Rural lawmakers push back on Alaska Reads Act

Graduates wait to receive diplomas during Connections Homeschool’s commencement ceremony on Thursday, May 19, 2022, in Soldotna, Alaska. (Ashlyn O’Hara/Peninsula Clarion)
Connections honors more than 100 graduates

The home-school program held a ceremony Thursday in Soldotna
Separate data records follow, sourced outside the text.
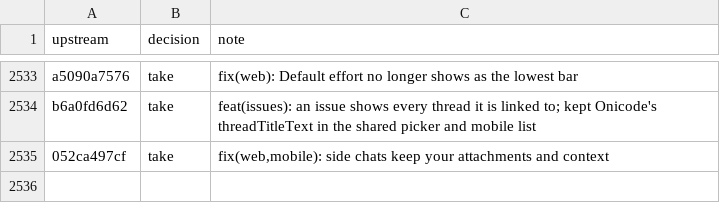
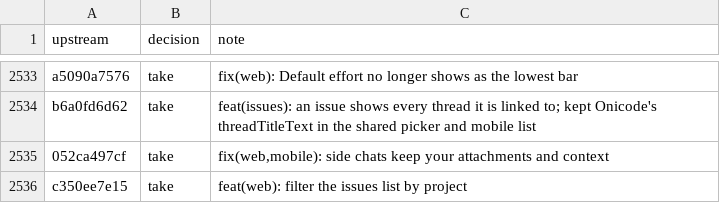
Before and after one commit to aislopware/onicode, a TSV file: scripts/upstream-sync.ledger.tsv, drawn as a sheet; only a part is shown, gaps mark what is left out.

```diff
--- a/scripts/upstream-sync.ledger.tsv
+++ b/scripts/upstream-sync.ledger.tsv
@@ -2535 +2535,2 @@ b6a0fd6d62	take	feat(issues): an issue shows every thread it is linked to; kept
 052ca497cf	take	fix(web,mobile): side chats keep your attachments and context
+c350ee7e15	take	feat(web): filter the issues list by project
```
Also changed, not shown: 10 other files.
Alaska Senate President Peter Micciche, left, and Senate Minority Leader Tom Begich, right, meet with reporters in Micciche’s office in the early morning hours of Thursday, May 19, 2022, in Juneau, Alaska, after the Legislature ended its regular session. Micciche, a Republican, and Begich, a Democrat, discussed their working relationship, as well as well as parts of the session they were either pleased with or disappointed with. (AP Photo/Becky Bohrer)
After House balks at bigger figure, budget OK’d with $3,200 payout per Alaskan

Budget finishes as second-largest in state history by one measure, but Dunleavy could make cuts

Loren Reese, principal at Kenai Alternative High School, gives Oliver Larrow the Mr. Fix It award Wednesday, May 18, 2022, at Kenai Alternative High School in Kenai, Alaska. (Photo by Jeff Helminiak/Peninsula Clarion)
Kenai Alternative graduates 22, says goodbye to principal

The ceremony included special awards customized for students

Graduates throw their caps into the air at the end of Soldotna High School’s commencement ceremony on Wednesday, May 18, 2022, in Soldotna, Alaska. (Ashlyn O’Hara/Peninsula Clarion)
‘We never fell down’

Soldotna High School honors more than 100 graduates

Brandi Harbaugh gives a presentation during a joint work session on Tuesday, March 2, 2021, in Soldotna, Alaska. (Ashlyn O’Hara/Peninsula Clarion)
Mill rate decrease, max school funding included in proposed borough budget

The final document is subject to approval by the Kenai Peninsula Borough Assembly

Most Read